Work required: Your job is to return each record exactly, minus any pictures.

Source records
-------

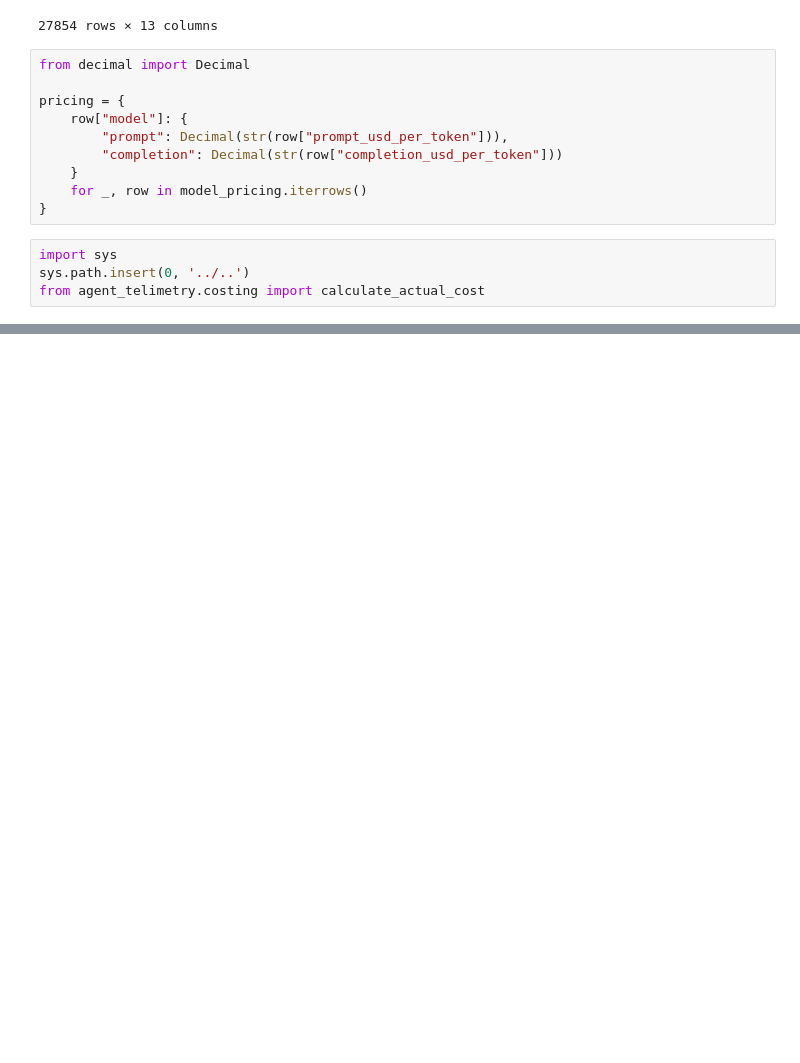
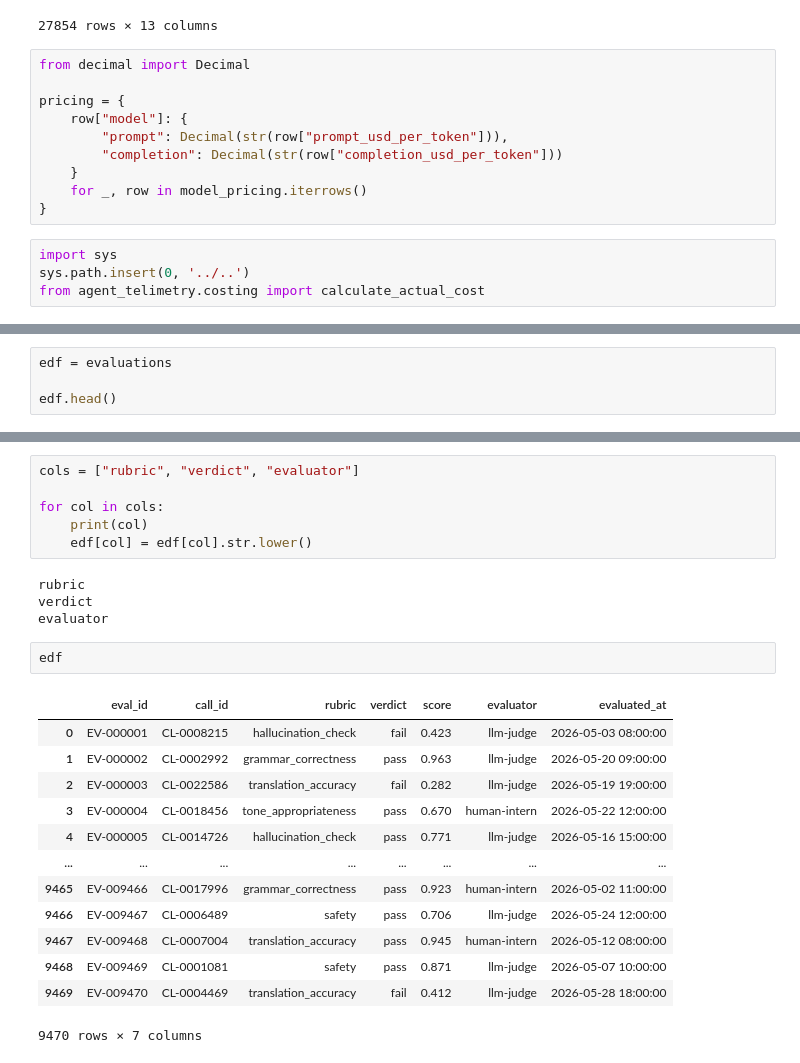
Before and after one commit to Christian-Suinyuy/skye8-ds-banboye-christian, a Jupyter notebook: src/agent_telimetry/notebooks/exploration.ipynb, the cells around one changed output, grey strips where cells are left out. Drawn from its saved outputs; the diff is of its cells as text; blank space fills up the shorter version.

```diff
--- a/src/agent_telimetry/notebooks/exploration.ipynb
+++ b/src/agent_telimetry/notebooks/exploration.ipynb
@@ -231,0 +266,4 @@ llm_calls.head()
+# %%
+edf = evaluations
+
+edf.head()
@@ -231,0 +294,26 @@ llm_calls.head()
+# %%
+cols = ["rubric", "verdict", "evaluator"]
+
+for col in cols:
+    print(col)
+    edf[col] = edf[col].str.lower()
+# %% [output]
+rubric
+verdict
+evaluator
+# %%
+edf
+# %% [output]
+|  | eval_id | call_id | rubric | verdict | score | evaluator | evaluated_at |
+| 0 | EV-000001 | CL-0008215 | hallucination_check | fail | 0.423 | llm-judge | 2026-05-03 08:00:00 |
+| 1 | EV-000002 | CL-0002992 | grammar_correctness | pass | 0.963 | llm-judge | 2026-05-20 09:00:00 |
+| 2 | EV-000003 | CL-0022586 | translation_accuracy | fail | 0.282 | llm-judge | 2026-05-19 19:00:00 |
+| 3 | EV-000004 | CL-0018456 | tone_appropriateness | pass | 0.670 | human-intern | 2026-05-22 12:00:00 |
+| 4 | EV-000005 | CL-0014726 | hallucination_check | pass | 0.771 | llm-judge | 2026-05-16 15:00:00 |
+| ... | ... | ... | ... | ... | ... | ... | ... |
+| 9465 | EV-009466 | CL-0017996 | grammar_correctness | pass | 0.923 | human-intern | 2026-05-02 11:00:00 |
+| 9466 | EV-009467 | CL-0006489 | safety | pass | 0.706 | llm-judge | 2026-05-24 12:00:00 |
+| 9467 | EV-009468 | CL-0007004 | translation_accuracy | pass | 0.945 | human-intern | 2026-05-12 08:00:00 |
+| 9468 | EV-009469 | CL-0001081 | safety | pass | 0.871 | llm-judge | 2026-05-07 10:00:00 |
+| 9469 | EV-009470 | CL-0004469 | translation_accuracy | fail | 0.412 | llm-judge | 2026-05-28 18:00:00 |
+9470 rows × 7 columns
```
Also changed, not shown: parts of 15 cells of this notebook, 8 other files.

-------

Solution:
Before and after one commit to Christian-Suinyuy/skye8-ds-banboye-christian, a Jupyter notebook: src/agent_telimetry/notebooks/exploration.ipynb, the cells around one changed output, grey strips where cells are left out. Drawn from its saved outputs; the diff is of its cells as text; blank space fills up the shorter version.

```diff
--- a/src/agent_telimetry/notebooks/exploration.ipynb
+++ b/src/agent_telimetry/notebooks/exploration.ipynb
@@ -231,0 +266,4 @@ llm_calls.head()
+# %%
+edf = evaluations
+
+edf.head()
@@ -231,0 +294,26 @@ llm_calls.head()
+# %%
+cols = ["rubric", "verdict", "evaluator"]
+
+for col in cols:
+    print(col)
+    edf[col] = edf[col].str.lower()
+# %% [output]
+rubric
+verdict
+evaluator
+# %%
+edf
+# %% [output]
+|  | eval_id | call_id | rubric | verdict | score | evaluator | evaluated_at |
+| 0 | EV-000001 | CL-0008215 | hallucination_check | fail | 0.423 | llm-judge | 2026-05-03 08:00:00 |
+| 1 | EV-000002 | CL-0002992 | grammar_correctness | pass | 0.963 | llm-judge | 2026-05-20 09:00:00 |
+| 2 | EV-000003 | CL-0022586 | translation_accuracy | fail | 0.282 | llm-judge | 2026-05-19 19:00:00 |
+| 3 | EV-000004 | CL-0018456 | tone_appropriateness | pass | 0.670 | human-intern | 2026-05-22 12:00:00 |
+| 4 | EV-000005 | CL-0014726 | hallucination_check | pass | 0.771 | llm-judge | 2026-05-16 15:00:00 |
+| ... | ... | ... | ... | ... | ... | ... | ... |
+| 9465 | EV-009466 | CL-0017996 | grammar_correctness | pass | 0.923 | human-intern | 2026-05-02 11:00:00 |
+| 9466 | EV-009467 | CL-0006489 | safety | pass | 0.706 | llm-judge | 2026-05-24 12:00:00 |
+| 9467 | EV-009468 | CL-0007004 | translation_accuracy | pass | 0.945 | human-intern | 2026-05-12 08:00:00 |
+| 9468 | EV-009469 | CL-0001081 | safety | pass | 0.871 | llm-judge | 2026-05-07 10:00:00 |
+| 9469 | EV-009470 | CL-0004469 | translation_accuracy | fail | 0.412 | llm-judge | 2026-05-28 18:00:00 |
+9470 rows × 7 columns
```
Also changed, not shown: parts of 15 cells of this notebook, 8 other files.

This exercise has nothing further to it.